**Problem statement:** Each record that follows should be repeated exactly, with no pictures carried over.

**Information:**
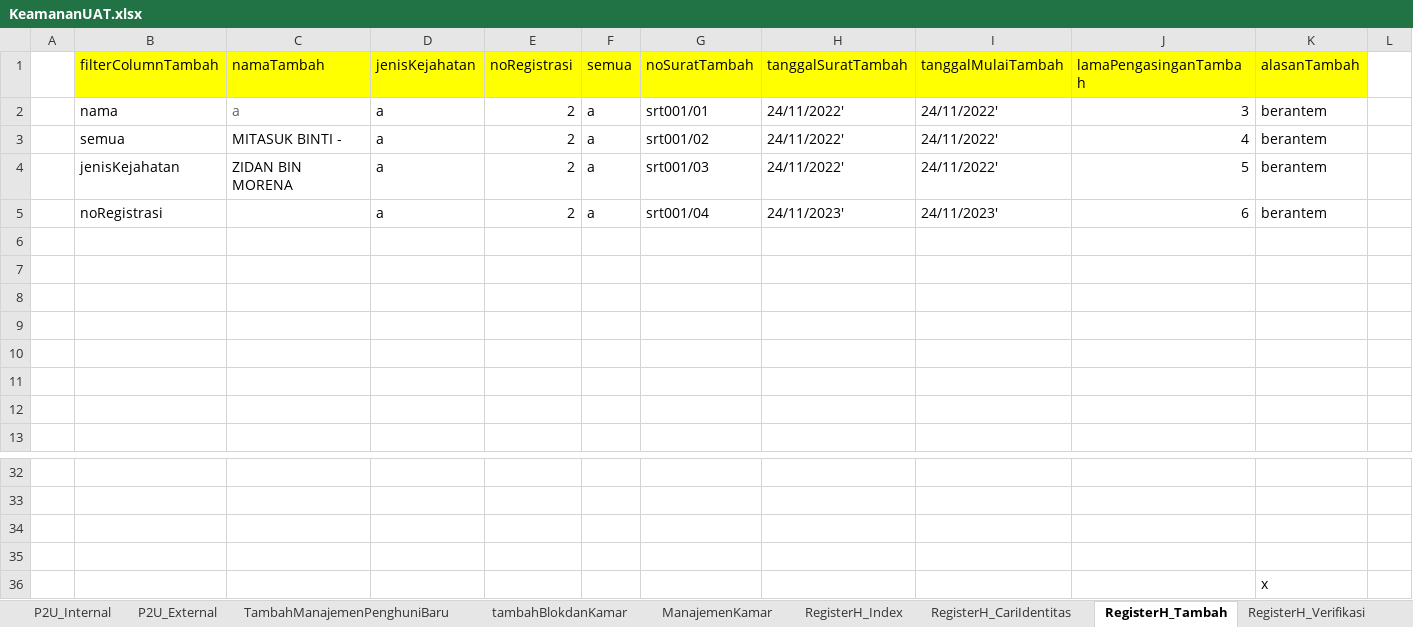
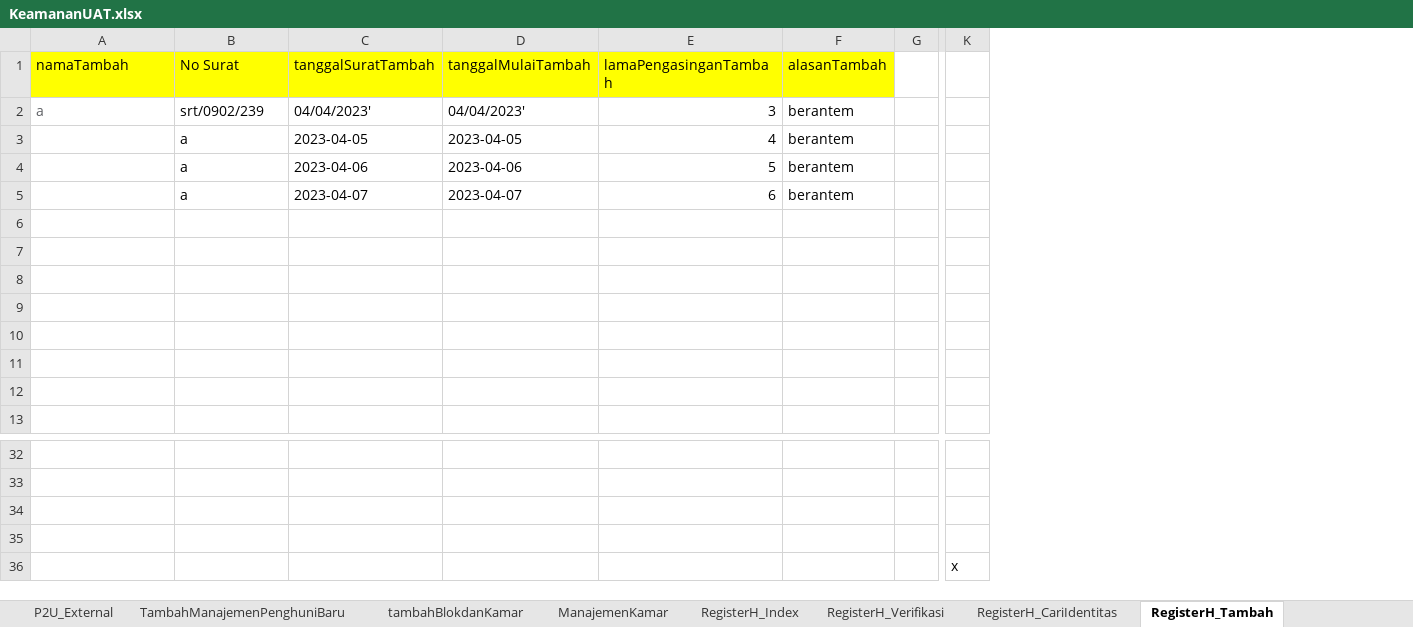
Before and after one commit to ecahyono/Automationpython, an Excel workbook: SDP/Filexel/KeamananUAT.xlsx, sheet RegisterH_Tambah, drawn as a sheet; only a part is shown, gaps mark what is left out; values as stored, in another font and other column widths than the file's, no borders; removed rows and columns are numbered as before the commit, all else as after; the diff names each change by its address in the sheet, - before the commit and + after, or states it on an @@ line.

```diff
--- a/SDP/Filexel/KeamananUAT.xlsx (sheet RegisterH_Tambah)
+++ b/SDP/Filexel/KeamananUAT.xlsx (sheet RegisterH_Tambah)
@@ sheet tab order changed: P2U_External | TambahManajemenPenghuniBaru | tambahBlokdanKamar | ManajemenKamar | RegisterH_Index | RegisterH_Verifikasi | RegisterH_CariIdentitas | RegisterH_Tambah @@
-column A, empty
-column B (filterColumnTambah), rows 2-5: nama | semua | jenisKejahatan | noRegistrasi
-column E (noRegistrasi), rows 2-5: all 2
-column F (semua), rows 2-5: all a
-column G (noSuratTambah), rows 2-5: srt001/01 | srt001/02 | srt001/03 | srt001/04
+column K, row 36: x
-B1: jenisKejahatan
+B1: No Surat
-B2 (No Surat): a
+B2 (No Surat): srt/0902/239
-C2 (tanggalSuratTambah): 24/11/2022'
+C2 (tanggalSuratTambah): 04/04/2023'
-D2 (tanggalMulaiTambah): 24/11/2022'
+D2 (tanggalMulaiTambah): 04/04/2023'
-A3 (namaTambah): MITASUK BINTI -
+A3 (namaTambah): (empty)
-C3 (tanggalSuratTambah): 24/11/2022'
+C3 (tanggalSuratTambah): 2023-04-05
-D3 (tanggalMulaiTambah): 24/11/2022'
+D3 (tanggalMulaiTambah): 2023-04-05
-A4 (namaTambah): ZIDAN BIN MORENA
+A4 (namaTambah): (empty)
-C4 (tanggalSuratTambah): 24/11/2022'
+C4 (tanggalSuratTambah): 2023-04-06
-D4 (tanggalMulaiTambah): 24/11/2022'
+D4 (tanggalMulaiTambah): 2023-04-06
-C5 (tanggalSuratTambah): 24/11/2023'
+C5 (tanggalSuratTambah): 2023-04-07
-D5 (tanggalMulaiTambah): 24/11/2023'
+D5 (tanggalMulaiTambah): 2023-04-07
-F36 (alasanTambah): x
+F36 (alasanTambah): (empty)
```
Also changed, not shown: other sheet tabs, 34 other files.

**Exercise solution:**
Before and after one commit to ecahyono/Automationpython, an Excel workbook: SDP/Filexel/KeamananUAT.xlsx, sheet RegisterH_Tambah, drawn as a sheet; only a part is shown, gaps mark what is left out; values as stored, in another font and other column widths than the file's, no borders; removed rows and columns are numbered as before the commit, all else as after; the diff names each change by its address in the sheet, - before the commit and + after, or states it on an @@ line.

```diff
--- a/SDP/Filexel/KeamananUAT.xlsx (sheet RegisterH_Tambah)
+++ b/SDP/Filexel/KeamananUAT.xlsx (sheet RegisterH_Tambah)
@@ sheet tab order changed: P2U_External | TambahManajemenPenghuniBaru | tambahBlokdanKamar | ManajemenKamar | RegisterH_Index | RegisterH_Verifikasi | RegisterH_CariIdentitas | RegisterH_Tambah @@
-column A, empty
-column B (filterColumnTambah), rows 2-5: nama | semua | jenisKejahatan | noRegistrasi
-column E (noRegistrasi), rows 2-5: all 2
-column F (semua), rows 2-5: all a
-column G (noSuratTambah), rows 2-5: srt001/01 | srt001/02 | srt001/03 | srt001/04
+column K, row 36: x
-B1: jenisKejahatan
+B1: No Surat
-B2 (No Surat): a
+B2 (No Surat): srt/0902/239
-C2 (tanggalSuratTambah): 24/11/2022'
+C2 (tanggalSuratTambah): 04/04/2023'
-D2 (tanggalMulaiTambah): 24/11/2022'
+D2 (tanggalMulaiTambah): 04/04/2023'
-A3 (namaTambah): MITASUK BINTI -
+A3 (namaTambah): (empty)
-C3 (tanggalSuratTambah): 24/11/2022'
+C3 (tanggalSuratTambah): 2023-04-05
-D3 (tanggalMulaiTambah): 24/11/2022'
+D3 (tanggalMulaiTambah): 2023-04-05
-A4 (namaTambah): ZIDAN BIN MORENA
+A4 (namaTambah): (empty)
-C4 (tanggalSuratTambah): 24/11/2022'
+C4 (tanggalSuratTambah): 2023-04-06
-D4 (tanggalMulaiTambah): 24/11/2022'
+D4 (tanggalMulaiTambah): 2023-04-06
-C5 (tanggalSuratTambah): 24/11/2023'
+C5 (tanggalSuratTambah): 2023-04-07
-D5 (tanggalMulaiTambah): 24/11/2023'
+D5 (tanggalMulaiTambah): 2023-04-07
-F36 (alasanTambah): x
+F36 (alasanTambah): (empty)
```
Also changed, not shown: other sheet tabs, 34 other files.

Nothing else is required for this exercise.